[Start of section]

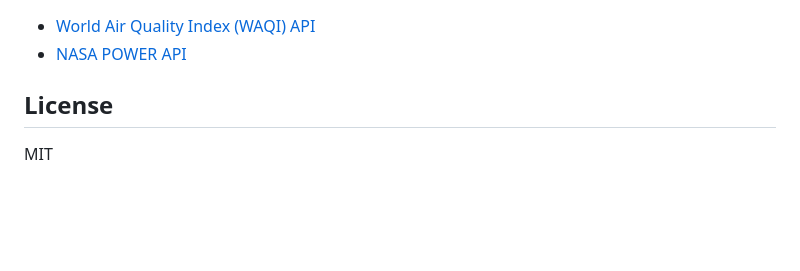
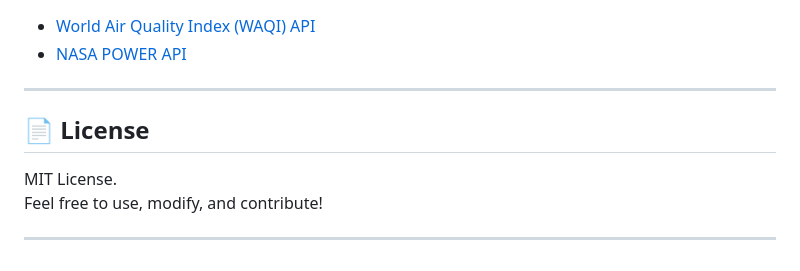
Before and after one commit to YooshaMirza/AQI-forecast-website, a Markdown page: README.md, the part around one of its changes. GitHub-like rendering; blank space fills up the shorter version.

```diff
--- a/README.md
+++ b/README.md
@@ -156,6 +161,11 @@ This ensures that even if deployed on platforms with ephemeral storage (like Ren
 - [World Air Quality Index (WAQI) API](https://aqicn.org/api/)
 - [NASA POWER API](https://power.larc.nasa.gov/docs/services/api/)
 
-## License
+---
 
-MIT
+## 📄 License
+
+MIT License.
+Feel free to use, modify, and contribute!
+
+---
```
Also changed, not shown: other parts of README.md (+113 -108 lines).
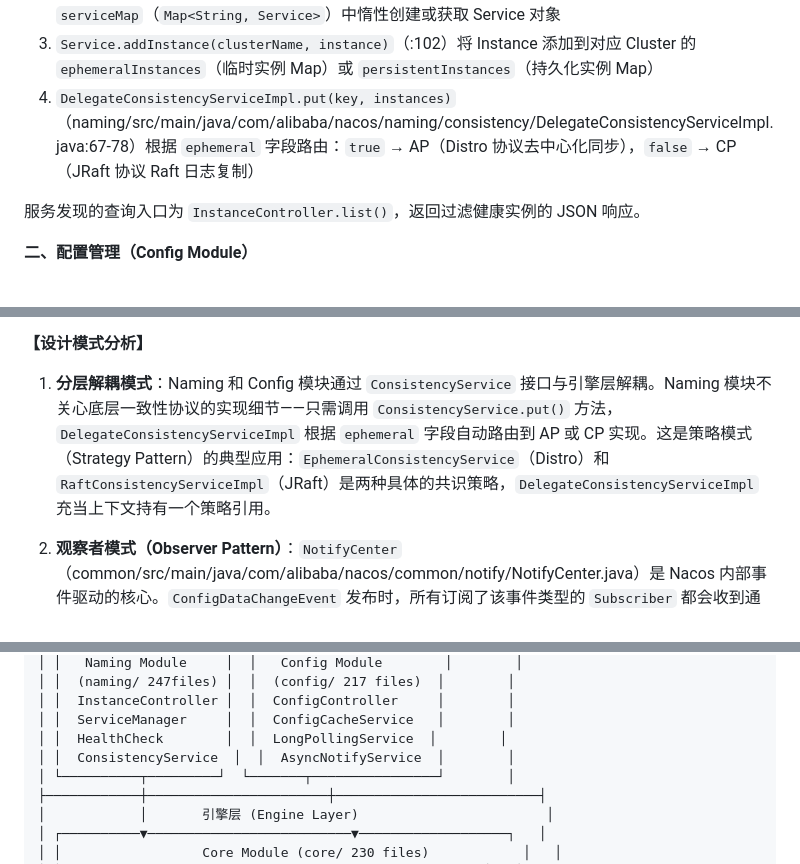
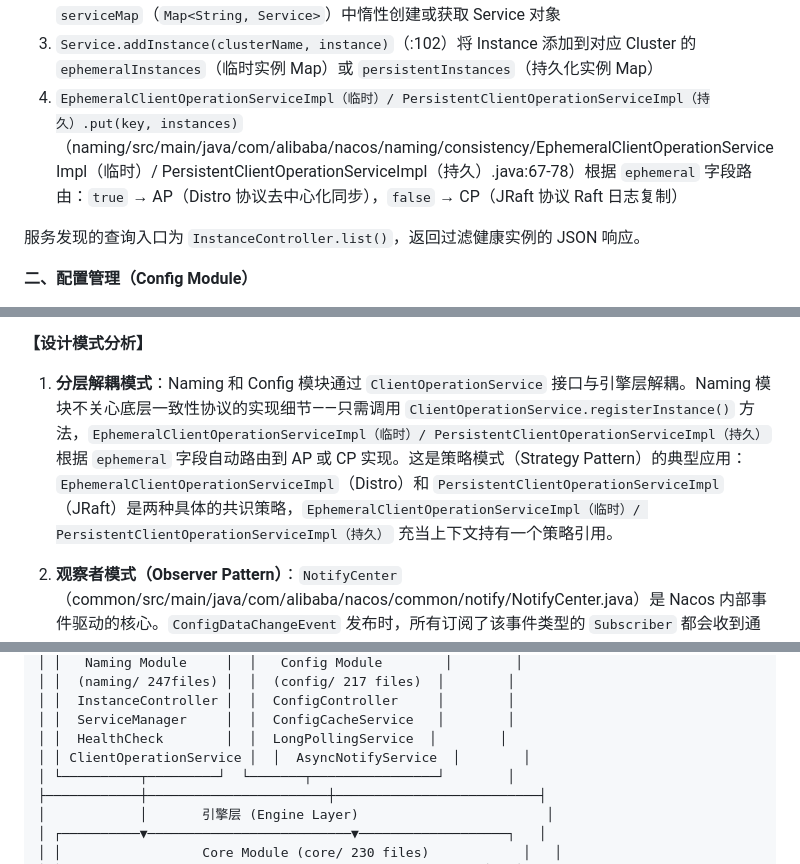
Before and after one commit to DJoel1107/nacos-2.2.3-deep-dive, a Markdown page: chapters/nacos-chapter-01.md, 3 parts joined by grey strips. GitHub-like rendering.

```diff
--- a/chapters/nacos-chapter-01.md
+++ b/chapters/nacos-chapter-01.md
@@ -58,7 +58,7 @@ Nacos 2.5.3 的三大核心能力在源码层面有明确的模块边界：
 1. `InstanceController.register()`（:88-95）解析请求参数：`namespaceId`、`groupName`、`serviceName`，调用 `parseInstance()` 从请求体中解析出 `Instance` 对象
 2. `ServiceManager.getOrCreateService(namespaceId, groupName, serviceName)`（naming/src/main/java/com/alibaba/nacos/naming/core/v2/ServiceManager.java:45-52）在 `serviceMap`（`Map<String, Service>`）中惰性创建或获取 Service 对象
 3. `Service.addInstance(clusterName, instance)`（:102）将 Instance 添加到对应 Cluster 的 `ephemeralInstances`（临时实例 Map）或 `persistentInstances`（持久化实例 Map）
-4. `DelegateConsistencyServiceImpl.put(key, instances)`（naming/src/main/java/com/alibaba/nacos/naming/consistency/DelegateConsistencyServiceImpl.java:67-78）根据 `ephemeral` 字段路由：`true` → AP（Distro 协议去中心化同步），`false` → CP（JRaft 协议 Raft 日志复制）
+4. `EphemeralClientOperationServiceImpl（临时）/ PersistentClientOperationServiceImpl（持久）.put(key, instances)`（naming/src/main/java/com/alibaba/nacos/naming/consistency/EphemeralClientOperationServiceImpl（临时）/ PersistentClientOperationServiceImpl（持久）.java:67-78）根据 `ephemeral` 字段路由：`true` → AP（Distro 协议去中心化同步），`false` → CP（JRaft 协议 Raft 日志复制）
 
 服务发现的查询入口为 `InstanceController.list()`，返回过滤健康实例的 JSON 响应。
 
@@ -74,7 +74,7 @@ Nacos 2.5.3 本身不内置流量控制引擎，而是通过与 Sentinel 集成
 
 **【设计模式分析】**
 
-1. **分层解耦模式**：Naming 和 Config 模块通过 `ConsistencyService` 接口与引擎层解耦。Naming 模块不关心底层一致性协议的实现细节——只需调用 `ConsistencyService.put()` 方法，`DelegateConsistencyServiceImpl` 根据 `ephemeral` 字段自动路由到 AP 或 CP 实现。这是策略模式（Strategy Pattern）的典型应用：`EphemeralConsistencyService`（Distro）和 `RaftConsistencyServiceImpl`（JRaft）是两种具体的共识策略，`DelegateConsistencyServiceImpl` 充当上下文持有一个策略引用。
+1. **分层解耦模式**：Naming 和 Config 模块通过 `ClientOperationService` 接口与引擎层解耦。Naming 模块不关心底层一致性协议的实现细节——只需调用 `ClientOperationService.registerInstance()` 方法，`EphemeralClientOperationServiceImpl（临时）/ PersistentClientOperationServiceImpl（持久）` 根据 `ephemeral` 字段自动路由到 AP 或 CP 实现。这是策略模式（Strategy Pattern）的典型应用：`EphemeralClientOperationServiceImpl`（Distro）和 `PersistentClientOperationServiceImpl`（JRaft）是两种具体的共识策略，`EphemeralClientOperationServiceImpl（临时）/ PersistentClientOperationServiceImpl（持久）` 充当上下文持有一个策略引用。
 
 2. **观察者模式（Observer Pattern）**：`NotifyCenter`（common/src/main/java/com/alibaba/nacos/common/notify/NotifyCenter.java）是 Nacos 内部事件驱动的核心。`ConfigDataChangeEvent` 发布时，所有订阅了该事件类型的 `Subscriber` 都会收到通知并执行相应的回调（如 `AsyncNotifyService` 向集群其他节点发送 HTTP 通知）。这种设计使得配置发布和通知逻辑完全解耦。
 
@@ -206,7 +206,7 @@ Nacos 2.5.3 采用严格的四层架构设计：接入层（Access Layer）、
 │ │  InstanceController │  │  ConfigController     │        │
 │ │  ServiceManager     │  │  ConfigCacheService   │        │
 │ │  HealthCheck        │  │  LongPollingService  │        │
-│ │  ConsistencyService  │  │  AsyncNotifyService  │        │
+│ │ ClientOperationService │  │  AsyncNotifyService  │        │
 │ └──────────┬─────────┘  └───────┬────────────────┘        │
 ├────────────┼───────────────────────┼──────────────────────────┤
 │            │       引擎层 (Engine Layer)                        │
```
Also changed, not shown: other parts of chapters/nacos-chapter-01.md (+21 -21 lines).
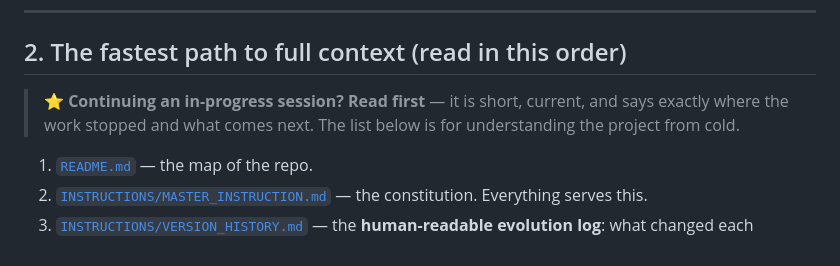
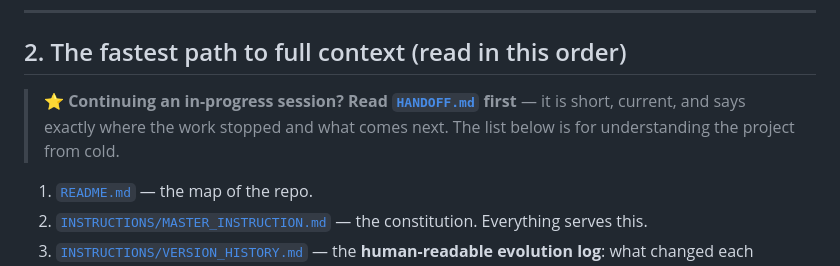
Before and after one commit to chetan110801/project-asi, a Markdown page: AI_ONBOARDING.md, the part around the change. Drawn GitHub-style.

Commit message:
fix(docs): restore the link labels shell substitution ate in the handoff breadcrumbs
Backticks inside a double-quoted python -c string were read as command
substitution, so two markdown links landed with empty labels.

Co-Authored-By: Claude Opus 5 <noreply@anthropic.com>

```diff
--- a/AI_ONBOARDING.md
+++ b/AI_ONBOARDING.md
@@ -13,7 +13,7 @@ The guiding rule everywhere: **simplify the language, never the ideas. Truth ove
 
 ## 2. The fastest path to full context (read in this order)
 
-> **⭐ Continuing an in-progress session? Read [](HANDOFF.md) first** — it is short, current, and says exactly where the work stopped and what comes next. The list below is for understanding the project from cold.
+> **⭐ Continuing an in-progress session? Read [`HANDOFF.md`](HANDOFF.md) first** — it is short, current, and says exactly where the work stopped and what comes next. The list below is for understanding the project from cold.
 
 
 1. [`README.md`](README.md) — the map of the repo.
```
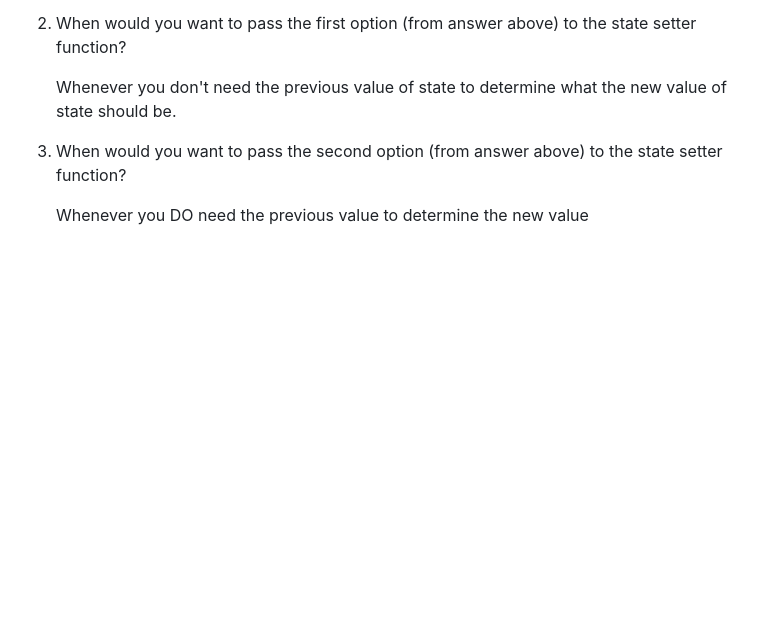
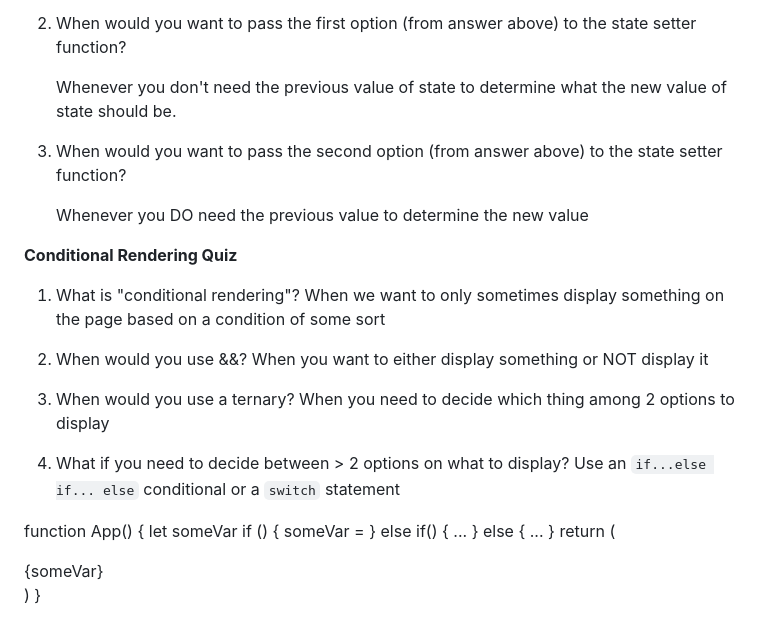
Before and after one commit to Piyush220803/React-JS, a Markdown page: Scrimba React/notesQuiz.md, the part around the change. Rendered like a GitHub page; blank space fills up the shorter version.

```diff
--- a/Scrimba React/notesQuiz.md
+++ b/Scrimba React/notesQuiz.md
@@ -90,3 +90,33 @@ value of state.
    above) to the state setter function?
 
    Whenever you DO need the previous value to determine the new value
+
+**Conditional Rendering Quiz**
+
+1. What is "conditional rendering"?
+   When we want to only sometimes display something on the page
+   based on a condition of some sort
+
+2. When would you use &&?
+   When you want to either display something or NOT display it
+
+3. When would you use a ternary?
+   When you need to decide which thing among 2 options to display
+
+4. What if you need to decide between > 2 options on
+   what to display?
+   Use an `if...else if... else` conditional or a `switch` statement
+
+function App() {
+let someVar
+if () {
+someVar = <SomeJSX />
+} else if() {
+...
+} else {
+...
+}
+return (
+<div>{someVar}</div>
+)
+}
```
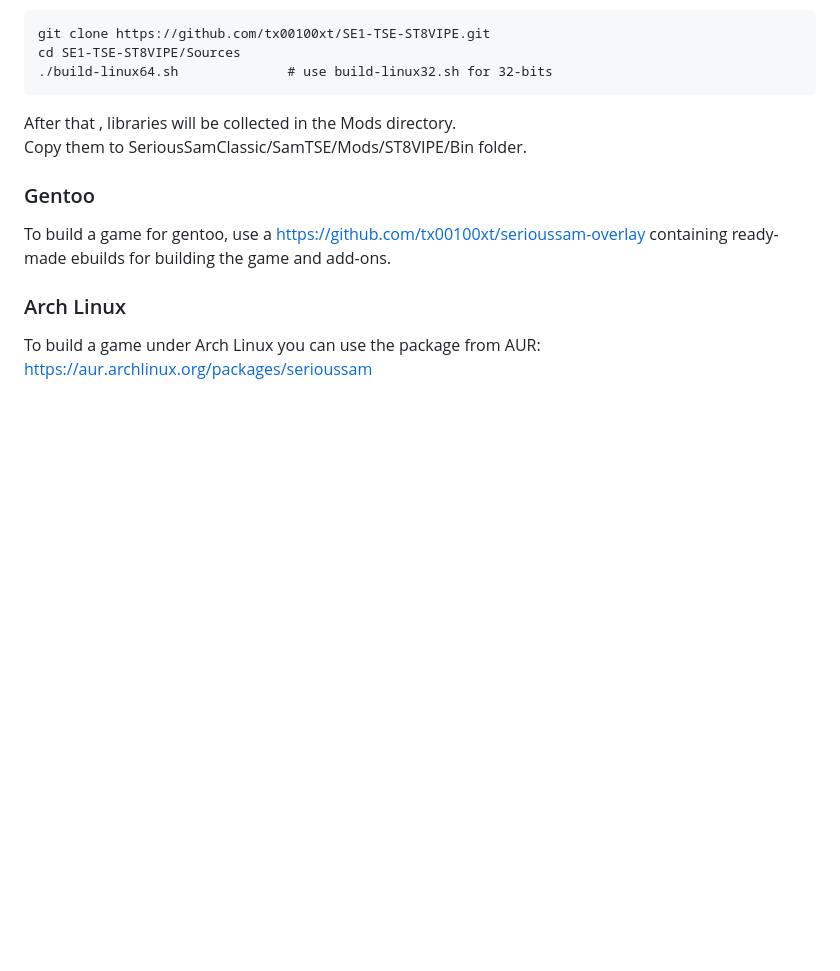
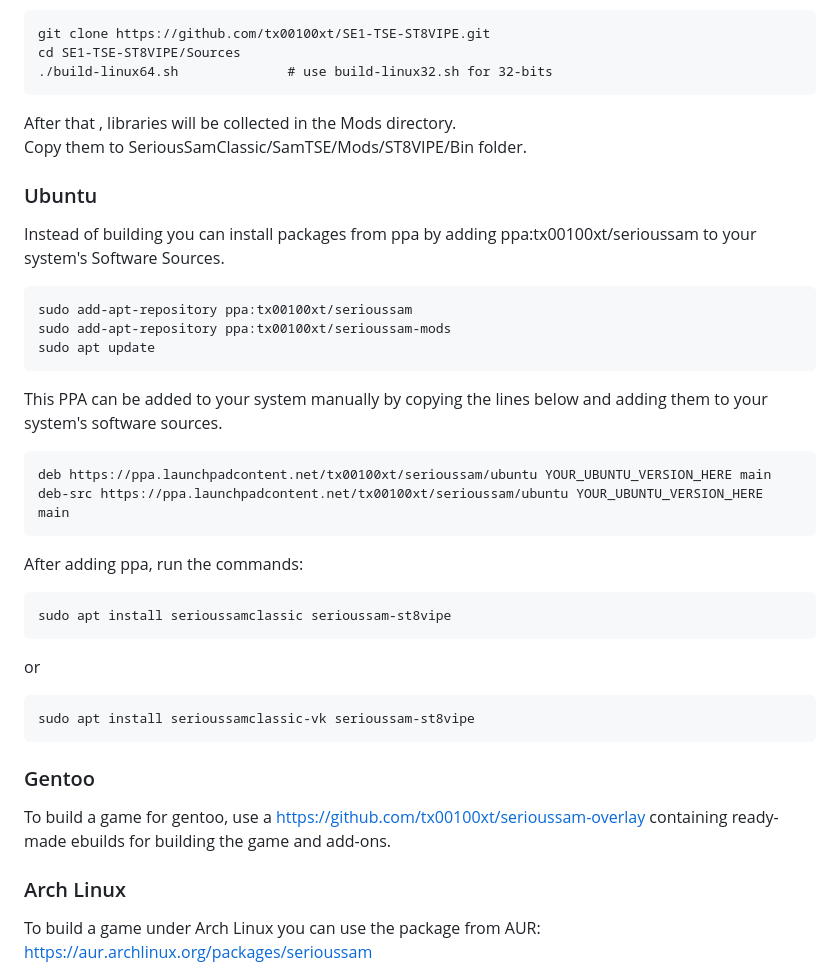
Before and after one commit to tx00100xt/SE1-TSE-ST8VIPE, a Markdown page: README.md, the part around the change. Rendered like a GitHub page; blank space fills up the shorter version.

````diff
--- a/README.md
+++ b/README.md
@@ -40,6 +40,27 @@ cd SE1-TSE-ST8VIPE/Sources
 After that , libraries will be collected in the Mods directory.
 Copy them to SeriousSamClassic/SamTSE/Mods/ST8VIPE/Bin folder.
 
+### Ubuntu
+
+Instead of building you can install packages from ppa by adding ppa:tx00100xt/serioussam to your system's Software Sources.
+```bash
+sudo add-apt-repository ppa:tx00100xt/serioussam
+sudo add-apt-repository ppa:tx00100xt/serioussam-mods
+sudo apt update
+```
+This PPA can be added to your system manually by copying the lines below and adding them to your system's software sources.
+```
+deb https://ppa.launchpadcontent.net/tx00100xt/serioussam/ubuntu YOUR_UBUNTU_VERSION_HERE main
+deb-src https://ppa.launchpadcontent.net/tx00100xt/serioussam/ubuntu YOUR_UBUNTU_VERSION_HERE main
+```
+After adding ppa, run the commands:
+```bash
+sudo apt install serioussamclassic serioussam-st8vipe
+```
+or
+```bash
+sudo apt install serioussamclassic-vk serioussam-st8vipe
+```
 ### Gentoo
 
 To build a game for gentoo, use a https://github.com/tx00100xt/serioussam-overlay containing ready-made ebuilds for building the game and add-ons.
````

[End of section]

Work to be completed: Look over the data above and show each line that contains "sudo".

Solution to the exercise:
+sudo add-apt-repository ppa:tx00100xt/serioussam
+sudo add-apt-repository ppa:tx00100xt/serioussam-mods
+sudo apt update
+sudo apt install serioussamclassic serioussam-st8vipe
+sudo apt install serioussamclassic-vk serioussam-st8vipe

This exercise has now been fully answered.